International Journal of Inorganic Chemistry
Volume 2014, Article ID 618943, 8 pages
http://dx.doi.org/10.1155/2014/618943
Research Article

Synthesis, Spectroscopic, and Electrochemical Studies on Some New Copper(II) Complexes Containing 2-[(Z)-Phenyl (Pyridine-2-yl) Methylidene] AminoBenzenethiol and Monodentate Ligands

1Department of Chemistry, Government V. P. G. College Maihar, Satna 486755, India
2Department of Chemistry, National Institute of Technology, Patna, Bihar 800005, India

Received 7 October 2013; Revised 26 March 2014; Accepted 4 April 2014; Published 19 June 2014

Academic Editor: Maurizio Peruzzini

Copyright © 2014 S. P. Rawat and M. Choudhary. This is an open access article distributed under the Creative Commons Attribution License, which permits unrestricted use, distribution, and reproduction in any medium, provided the original work is properly cited.

Abstract

Five new mononuclear copper(II) complexes, namely, [Cu(L)(ImH)]·ClO41; [Cu(L)(Me-ImH)]·ClO42; [Cu(L)(Et-ImH)]·ClO43; [Cu(L)(2-benz-ImH)]·ClO44; [Cu(L)(benz-ImH)]·ClO45, where HL = 2-[(Z)-phenyl (pyridine-2-yl) methylidene] amino benzenethiol; ImH = Imidazole; Me-ImH = Methy-limidazole; Et-ImH = Ethyl-imidazole; 2-benz-ImH = 2-methyl-benzimidazole; benz-ImH = benz-imidazole, have been synthesized and characterized by various physicochemical and spectroscopic techniques. Magnetic moments, electronic spectra, and EPR spectra of the complexes suggested a square planar geometry around Cu(II) ion. The synthesized HL ligand behaves as monobasic tridentate Schiff base bound with the metal ion in a tridentate manner, with N2S donor sites of the pyridine-N, azomethine-N, and benzenethiol-S atoms. The redox behaviour of the copper complexes has been studied by cyclic voltammetry. Superoxide dismutase activity of these complexes has been revealed to catalyse the dismutation of superoxide () and IC50 values were evaluated and discussed.

1. Introduction

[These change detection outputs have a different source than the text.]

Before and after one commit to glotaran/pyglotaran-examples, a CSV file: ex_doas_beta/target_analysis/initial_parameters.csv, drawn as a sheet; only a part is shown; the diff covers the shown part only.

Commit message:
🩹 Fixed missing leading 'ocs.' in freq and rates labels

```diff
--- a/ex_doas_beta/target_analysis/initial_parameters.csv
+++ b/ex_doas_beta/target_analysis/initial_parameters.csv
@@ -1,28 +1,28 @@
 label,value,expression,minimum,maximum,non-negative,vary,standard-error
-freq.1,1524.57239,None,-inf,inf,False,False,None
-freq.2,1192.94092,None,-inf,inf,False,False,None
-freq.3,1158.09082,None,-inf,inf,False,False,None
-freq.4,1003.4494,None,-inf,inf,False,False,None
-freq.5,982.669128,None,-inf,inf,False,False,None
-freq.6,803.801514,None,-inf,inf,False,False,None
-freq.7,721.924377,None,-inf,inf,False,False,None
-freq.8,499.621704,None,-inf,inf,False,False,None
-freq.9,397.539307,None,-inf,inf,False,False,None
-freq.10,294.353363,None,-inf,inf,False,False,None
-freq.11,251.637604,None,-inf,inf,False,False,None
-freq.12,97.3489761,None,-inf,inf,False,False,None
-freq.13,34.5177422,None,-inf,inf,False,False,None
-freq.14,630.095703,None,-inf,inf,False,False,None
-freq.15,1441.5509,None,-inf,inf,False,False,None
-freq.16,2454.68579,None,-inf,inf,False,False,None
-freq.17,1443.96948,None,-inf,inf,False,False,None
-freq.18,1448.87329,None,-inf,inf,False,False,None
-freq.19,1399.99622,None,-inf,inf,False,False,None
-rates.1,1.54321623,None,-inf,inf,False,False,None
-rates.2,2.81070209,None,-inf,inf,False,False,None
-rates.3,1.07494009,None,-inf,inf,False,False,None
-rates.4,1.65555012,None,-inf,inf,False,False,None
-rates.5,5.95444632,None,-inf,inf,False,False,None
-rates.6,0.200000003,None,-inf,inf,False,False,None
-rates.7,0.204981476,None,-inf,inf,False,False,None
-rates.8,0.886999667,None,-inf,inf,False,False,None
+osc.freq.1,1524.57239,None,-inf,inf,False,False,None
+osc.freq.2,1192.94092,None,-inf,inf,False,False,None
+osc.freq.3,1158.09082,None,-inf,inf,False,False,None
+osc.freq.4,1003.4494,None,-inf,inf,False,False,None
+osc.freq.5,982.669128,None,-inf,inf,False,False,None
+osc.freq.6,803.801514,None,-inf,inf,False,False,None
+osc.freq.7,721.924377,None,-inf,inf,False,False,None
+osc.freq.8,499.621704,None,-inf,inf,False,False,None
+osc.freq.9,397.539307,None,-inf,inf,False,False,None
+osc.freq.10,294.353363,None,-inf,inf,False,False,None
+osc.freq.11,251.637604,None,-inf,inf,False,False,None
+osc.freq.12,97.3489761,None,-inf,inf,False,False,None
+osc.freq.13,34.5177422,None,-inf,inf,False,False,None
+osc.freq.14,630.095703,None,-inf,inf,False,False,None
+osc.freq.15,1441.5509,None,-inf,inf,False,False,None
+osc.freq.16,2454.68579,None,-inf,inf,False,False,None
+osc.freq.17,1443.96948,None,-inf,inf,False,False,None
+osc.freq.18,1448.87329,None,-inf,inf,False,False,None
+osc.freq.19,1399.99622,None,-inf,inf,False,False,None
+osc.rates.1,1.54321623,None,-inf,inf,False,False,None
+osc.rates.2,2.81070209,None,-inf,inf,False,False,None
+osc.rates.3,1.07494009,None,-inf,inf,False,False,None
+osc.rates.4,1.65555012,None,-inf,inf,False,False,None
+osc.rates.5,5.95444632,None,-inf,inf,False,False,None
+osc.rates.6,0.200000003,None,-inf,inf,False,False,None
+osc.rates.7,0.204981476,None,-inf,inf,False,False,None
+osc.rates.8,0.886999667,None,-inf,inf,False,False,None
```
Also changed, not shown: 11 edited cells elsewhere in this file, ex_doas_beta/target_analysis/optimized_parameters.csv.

Transition metal complexes coordinated to tridentate Schiff base ligands have been studied extensively mainly because of their ease of preparation, flexibility, and versatility in terms of chemical properties, geometry, coordination sites, and ease of substitution. Ternary complexes formed between metal ions and two different types of bioligands, namely, heteroaromatic nitrogen bases and Schiff base, may be considered as models for substrate metal ion-enzyme interactions and other metal ion mediated biochemical interactions. Among those compounds, copper(II) complexes with Schiff base ligands have been of great interest due to their importance as essentially biologically active [14] models for metalloproteins [5, 6]. Copper is an important trace element for plants and animals and is involved in mixed ligand complex formation in a number of biological processes [7]. Imidazole and its derivatives are very important from a biological point of view [8]; namely, benzimidazole as the 5,6-dimethyl derivative is present in vitamin B12 and related biomolecules [9] and other benzimidazole compounds have found wide use as anthelmintic agents for both human and veterinary purposes [10]. In addition, it has been reported that several copper complexes with benzimidazole derivatives show inhibitory effects on helminth parasites [11]. Imidazole is also one of the most biologically important ligands. It behaves like a monodentate ligand at lower pH and at higher pH it serves as a bridging ligand. The deprotonated from of imidazole is involved in the active site of bovine erythrocyte superoxide dismutase (BESOD) [12]. It bridges copper(II) and zinc(II) ions. Oberley and Buettner [13] have reported that cancer cells had less superoxide dismutase (SOD) activity than normal cells. These SODs disproportionate the radical to molecular oxygen and hydrogen peroxide [14]. All SODs employ the two steps Ping-Pong mechanism shown as follows: As an extension of our previous work [15] on 2-{[(Z)-(5-bromo-2-hydroxyphenyl) methylidene] amino} benzoic acid ligand, herein we now report synthesis, spectroscopic, and electrochemical studies on some new copper(II) complexes possessing tri- and monodentate ligands. The complexes were formulated as [Cu(L)(ImH)]·ClO4 1; [Cu(L)(Me-ImH)]·ClO4 2; [Cu(L)(Et-ImH)]·ClO4 3; [Cu(L)(2-benz-ImH)]·ClO4 4; [Cu(L)(benz-ImH)]·ClO4 5. 2-{[(Z)-phenyl (pyridine-2-yl) methylidene] amino} benzenethiol (HL) behaves as monobasic tridentate Schiff base (Scheme 1) having N2S donor sites. The SOD activities of the complexes have also been investigated.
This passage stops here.